The investing layer of the deep cervical fascia does not exist between the sternocleidomastoid and trapezius muscles.

Author information

1
Department of Anatomy and Structural Biology, University of Otago, Dunedin, New Zealand. zhang.ming@stonebow.otago.ac.nz

Abstract

OBJECTIVE:

We sought to describe the 3-dimensional organization of connective tissues in the suboccipital region.

STUDY DESIGN AND SETTING:

We conducted a sectional anatomic investigation with the use of E12 sheet plastination.

SUBJECTS:

Six human adult cadavers (2 male and 4 female; age range, 54 to 86 years) were used in this study. Five of them were sectioned as 2.5-mm-thick coronal (1 cadaver), transverse (2 cadavers), or sagittal (2 cadavers) sections.

RESULTS:

No aggregation of fibrous connective tissue was seen between the sternocleidomastoid and trapezius muscles.

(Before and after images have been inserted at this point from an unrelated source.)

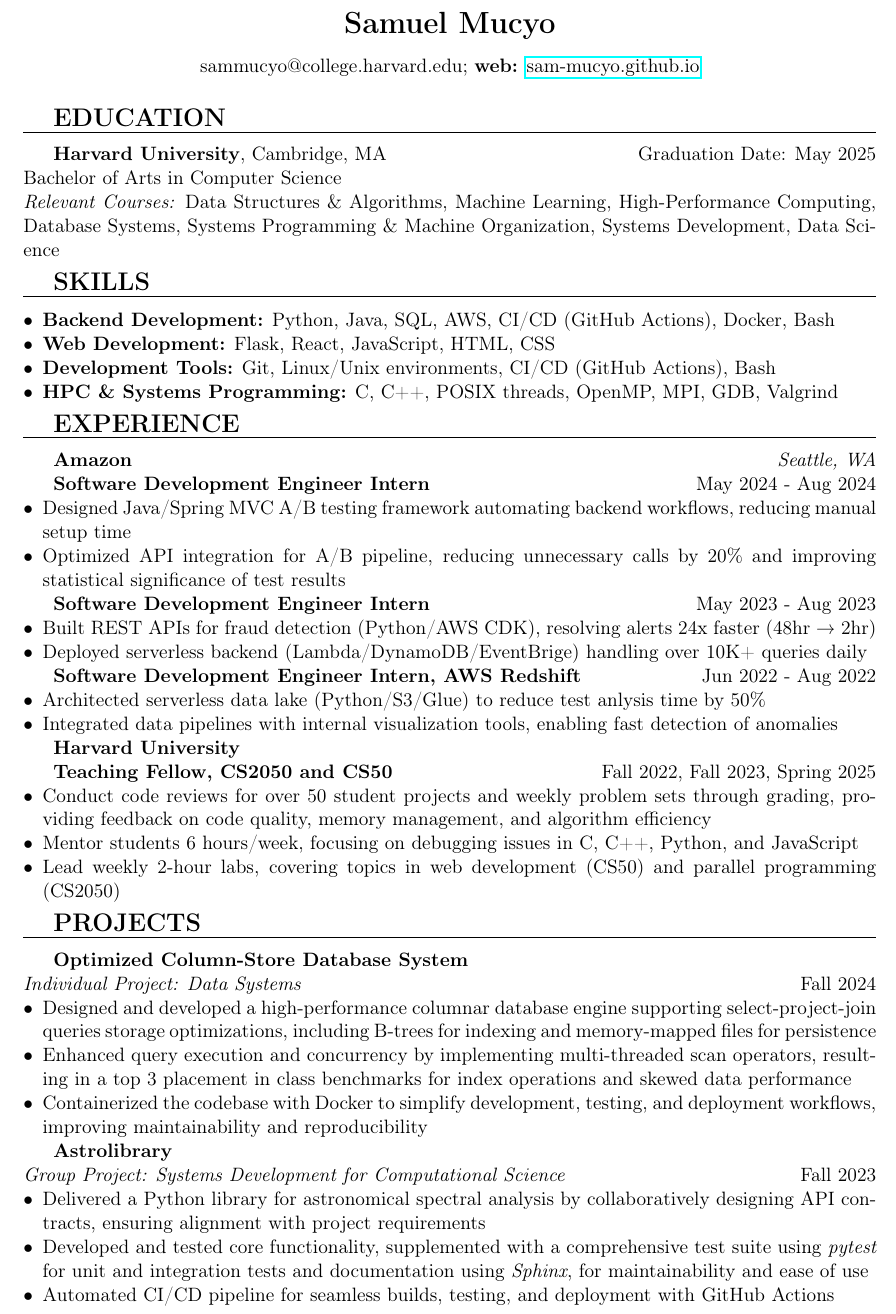
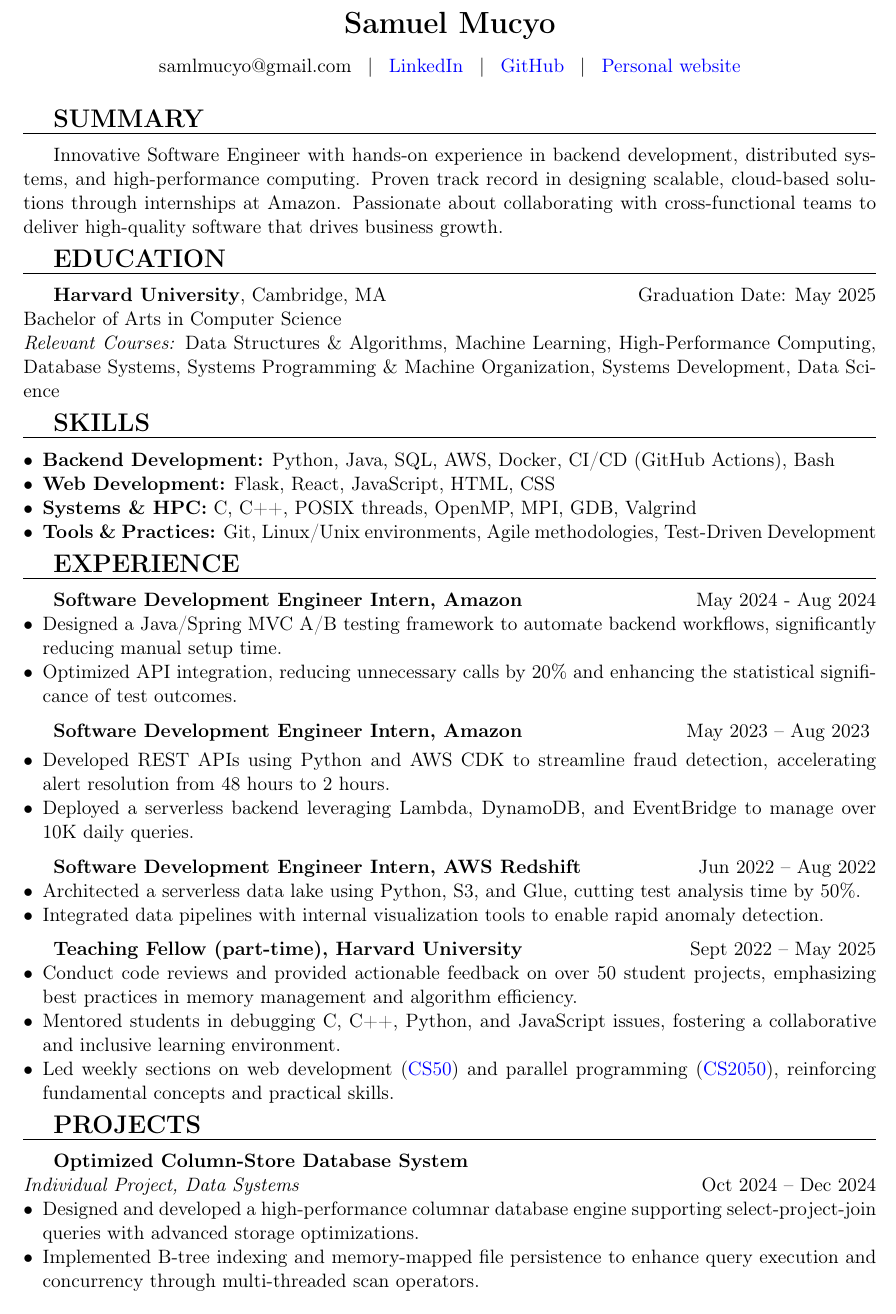
Before and after one commit to Sam-Mucyo/Sam-Mucyo.github.io, a LaTeX CV (assets/pdf/swe_cv.tex): part of the page, cut so that both start at the same text. Compiled offline with pdfLaTeX.

Commit message:
revise swe resume

```diff
--- a/assets/pdf/swe_cv.tex
+++ b/assets/pdf/swe_cv.tex
@@ -1,9 +1,12 @@
 \documentclass[11pt,a4paper]{article}
 
 \usepackage[margin=2cm]{geometry}
-\usepackage{hyperref}
+% \usepackage{hyperref}
 \usepackage{enumitem}
 \usepackage[T1]{fontenc}
+
+\usepackage[colorlinks=true, urlcolor=blue, linkcolor=blue, pdfborder={0 0 0}]{hyperref}
+
 
 % Custom commands for consistent formatting
 \newcommand{\sectionheading}[1]{\vspace{0.2cm}\textbf{\Large #1}\vspace{0.1cm}\hrule\vspace{0.3cm}}
@@ -18,11 +21,20 @@
 \begin{center}
     \textbf{\LARGE Samuel Mucyo}\\
     \vspace{0.3cm}
-    sammucyo@college.harvard.edu; \textbf{web:} \href{https://sam-mucyo.github.io/}{sam-mucyo.github.io} \\
+    samlmucyo@gmail.com \enspace | \enspace
+    \href{https://www.linkedin.com/in/mucyo-samuel}{LinkedIn}
+    \enspace | \enspace
+    \href{https://github.com/Sam-Mucyo}{GitHub}
+    \enspace | \enspace
+    \href{https://sam-mucyo.github.io/}{Personal website}
 \end{center}
+
+
 
 % \sectionheading{OBJECTIVE}
 % Software engineer with experience in distributed systems and high-performance computing. Demonstrated track record of building scalable solutions at Amazon across multiple teams, with particular expertise in backend development and cloud architecture. Strong academic foundation in computer science with interest and focus in data systems and parallel computing.
+\sectionheading{SUMMARY}
+Innovative Software Engineer with hands-on experience in backend development, distributed systems, and high-performance computing. Proven track record in designing scalable, cloud-based solutions through internships at Amazon. Passionate about collaborating with cross-functional teams to deliver high-quality software that drives business growth.
 
 \sectionheading{EDUCATION}
 \subheading{Harvard University}, Cambridge, MA \daterange{Graduation Date: May 2025}\\
@@ -32,75 +44,60 @@
 
 \sectionheading{SKILLS}
 \begin{itemize}[leftmargin=*,nosep]
-    \item \textbf{Backend Development:} Python, Java, SQL, AWS, CI/CD (GitHub Actions), Docker, Bash
-          % \item \textbf{Data Engineering:} SQL, database design, data pipelines, ETL, AWS Glue
+    \item \textbf{Backend Development:} Python, Java, SQL, AWS, Docker, CI/CD (GitHub Actions), Bash
     \item \textbf{Web Development:} Flask, React, JavaScript, HTML, CSS
-    \item \textbf{Development Tools:} Git, Linux/Unix environments, CI/CD (GitHub Actions), Bash
-          % \item \textbf{Data Science \& ML:} R, TensorFlow, Pandas, statistical analysis
-    \item \textbf{HPC \& Systems Programming:} C, C++, POSIX threads, OpenMP, MPI, GDB, Valgrind
+    \item \textbf{Systems \& HPC:} C, C++, POSIX threads, OpenMP, MPI, GDB, Valgrind
+    \item \textbf{Tools \& Practices:} Git, Linux/Unix environments, Agile methodologies, Test-Driven Development
 \end{itemize}
 
 \sectionheading{EXPERIENCE}
-\subheading{Amazon} \hfill \textit{Seattle, WA}
 
 % 2024 Internship
-\textbf{Software Development Engineer Intern} \hfill \daterange{May 2024 - Aug 2024}
+\textbf{Software Development Engineer Intern, Amazon} \hfill \daterange{May 2024 - Aug 2024}
 \begin{itemize}[leftmargin=*,nosep]
-    \item Designed Java/Spring MVC A/B testing framework automating backend workflows, reducing manual setup time
-    \item Optimized API integration for A/B pipeline, reducing unnecessary calls by 20\% and improving statistical significance of test results
+    \item Designed a Java/Spring MVC A/B testing framework to automate backend workflows, significantly reducing manual setup time.
+    \item Optimized API integration, reducing unnecessary calls by 20\% and enhancing the statistical significance of test outcomes.
 \end{itemize}
 
-% 2023 Internship
-\textbf{Software Development Engineer Intern} \hfill \daterange{May 2023 - Aug 2023}
+\medskip
+\textbf{Software Development Engineer Intern, Amazon} \hfill \daterange{May 2023 -- Aug 2023}
+\smallskip
+
 \begin{itemize}[leftmargin=*,nosep]
-    \item Built REST APIs for fraud detection (Python/AWS CDK), resolving alerts 24x faster (48hr → 2hr)
-    \item Deployed serverless backend (Lambda/DynamoDB/EventBrige) handling over 10K+ queries daily
+    \item Developed REST APIs using Python and AWS CDK to streamline fraud detection, accelerating alert resolution from 48 hours to 2 hours.
+    \item Deployed a serverless backend leveraging Lambda, DynamoDB, and EventBridge to manage over 10K daily queries.
 \end{itemize}
 
-% 2022 Internship (AWS Redshift)
-\textbf{Software Development Engineer Intern, AWS Redshift} \hfill \daterange{Jun 2022 - Aug 2022}
+\medskip
+\textbf{Software Development Engineer Intern, AWS Redshift} \hfill \daterange{Jun 2022 -- Aug 2022}
 \begin{itemize}[leftmargin=*,nosep]
-    \item Architected serverless data lake (Python/S3/Glue) to reduce test anlysis time by 50\%
-    \item Integrated data pipelines with internal visualization tools, enabling fast detection of anomalies
+    \item Architected a serverless data lake using Python, S3, and Glue, cutting test analysis time by 50\%.
+    \item Integrated data pipelines with internal visualization tools to enable rapid anomaly detection.
 \end{itemize}
 
-% \medbreak
-\subheading{Harvard University}
-
-\textbf{Teaching Fellow, CS2050 and CS50} \hfill \daterange{Fall 2022, Fall 2023, Spring 2025}
+\medskip
+\textbf{Teaching Fellow (part-time), Harvard University} \hfill \daterange{Sept 2022 -- May 2025}
 \begin{itemize}[leftmargin=*,nosep]
-    \item Conduct code reviews for over 50 student projects and weekly problem sets through grading, providing feedback on code quality, memory management, and algorithm efficiency
-    \item Mentor students 6 hours/week, focusing on debugging issues in C, C++, Python, and JavaScript
-    \item Lead weekly 2-hour labs, covering topics in web development (CS50) and parallel programming (CS2050)
+    \item Conduct code reviews and provided actionable feedback on over 50 student projects, emphasizing best practices in memory management and algorithm efficiency.
+    \item Mentored students in debugging C, C++, Python, and JavaScript issues, fostering a collaborative and inclusive learning environment.
+    \item Led weekly sections on web development (\href{https://cs50.harvard.edu/college/2023/fall/}{CS50}) and parallel programming (\href{https://sites.google.com/g.harvard.edu/cs-2050/syllabus}{CS2050}), reinforcing fundamental concepts and practical skills.
 \end{itemize}
 
 \sectionheading{PROJECTS}
-
-\subheading{Optimized Column-Store Database System}\\
-\textit{Individual Project: Data Systems} \daterange{Fall 2024}
+\subheading{Optimized Column-Store Database System} \\
+\textit{Individual Project, Data Systems} \hfill \daterange{Oct 2024 -- Dec 2024}
 \begin{itemize}[leftmargin=*,nosep]
-    \item Designed and developed a high-performance columnar database engine supporting select-project-join queries storage optimizations, including B-trees for indexing and memory-mapped files for persistence
-    \item Enhanced query execution and concurrency by implementing multi-threaded scan operators, resulting in a top 3 placement in class benchmarks for index operations and skewed data performance
-    \item Containerized the codebase with Docker to simplify development, testing, and deployment workflows, improving maintainability and reproducibility
-          % \item Implemented parallel batch select query execution using POSIX threads in C, with cache-conscious design and minimal data movement
+    \item Designed and developed a high-performance columnar database engine supporting select-project-join queries with advanced storage optimizations.
+    \item Implemented B-tree indexing and memory-mapped file persistence to enhance query execution and concurrency through multi-threaded scan operators.
+          % \item Containerized the codebase with Docker to streamline development, testing, and deployment.
 \end{itemize}
 
-% \medbreak
-% \subheading{Parallelizing Urban Transit Construction with Minimum Spanning Trees}\\
-% \textit{Group Project: High Performance Computing for Science and Engineering} \daterange{Spring 2024}
+% \subheading{Astrolibrary} \\
+% \textit{Group Project, Systems Development for Computational Science} \hfill \daterange{Fall 2023}
 % \begin{itemize}[leftmargin=*,nosep]
-%     \item Collaborated in a team of five to implement parallel version of Kruskal's algorithm using OpenMP and OpenMPI for distributed computing, for final project
-%     \item Conducted comprehensive performance analysis using PAPI for hardware counter measurements
-%     \item Performed memory profiling using Valgrind's massif tool to optimize resource utilization
-%     \item Automated strong and weak scaling analysis through parameterized bash scripts
+%     \item Delivered a Python library for astronomical spectral analysis by collaboratively defining API contracts to meet diverse project requirements.
+%     \item Developed and rigorously tested core functionality with a comprehensive suite using \textit{pytest} and documented the project using \textit{Sphinx}.
+%     \item Automated CI/CD pipelines with GitHub Actions to ensure seamless builds, testing, and deployment.
 % \end{itemize}
-% \medbreak
-\subheading{Astrolibrary} \\
-\textit{Group Project: Systems Development for Computational Science} \daterange{Fall 2023}
-\begin{itemize}[leftmargin=*,nosep]
-    \item Delivered a Python library for astronomical spectral analysis by collaboratively designing API contracts, ensuring alignment with project requirements
-    \item Developed and tested core functionality, supplemented with a comprehensive test suite using \textit{pytest} for unit and integration tests and documentation using \textit{Sphinx}, for maintainability and ease of use
-    \item Automated CI/CD pipeline for seamless builds, testing, and deployment with GitHub Actions
-\end{itemize}
 
 \end{document}
```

The intervening space was fully occupied by fatty tissue that was indistinguishable from the subcutaneous tissue.

CONCLUSIONS:

The investing layer of the deep cervical fascia is incomplete so that the carotid sheath is directly exposed to the subcutaneous tissue via a gap between the sternocleidomastoid and trapezius muscle.

SIGNIFICANCE:

This anatomic feature should be considered when designing a minimally invasive endoscopic approach to the carotid sheath and the surrounding deep cervical structures.

PMID:
12447241
DOI:
10.1067/mhn.2002.129823
[Indexed for MEDLINE]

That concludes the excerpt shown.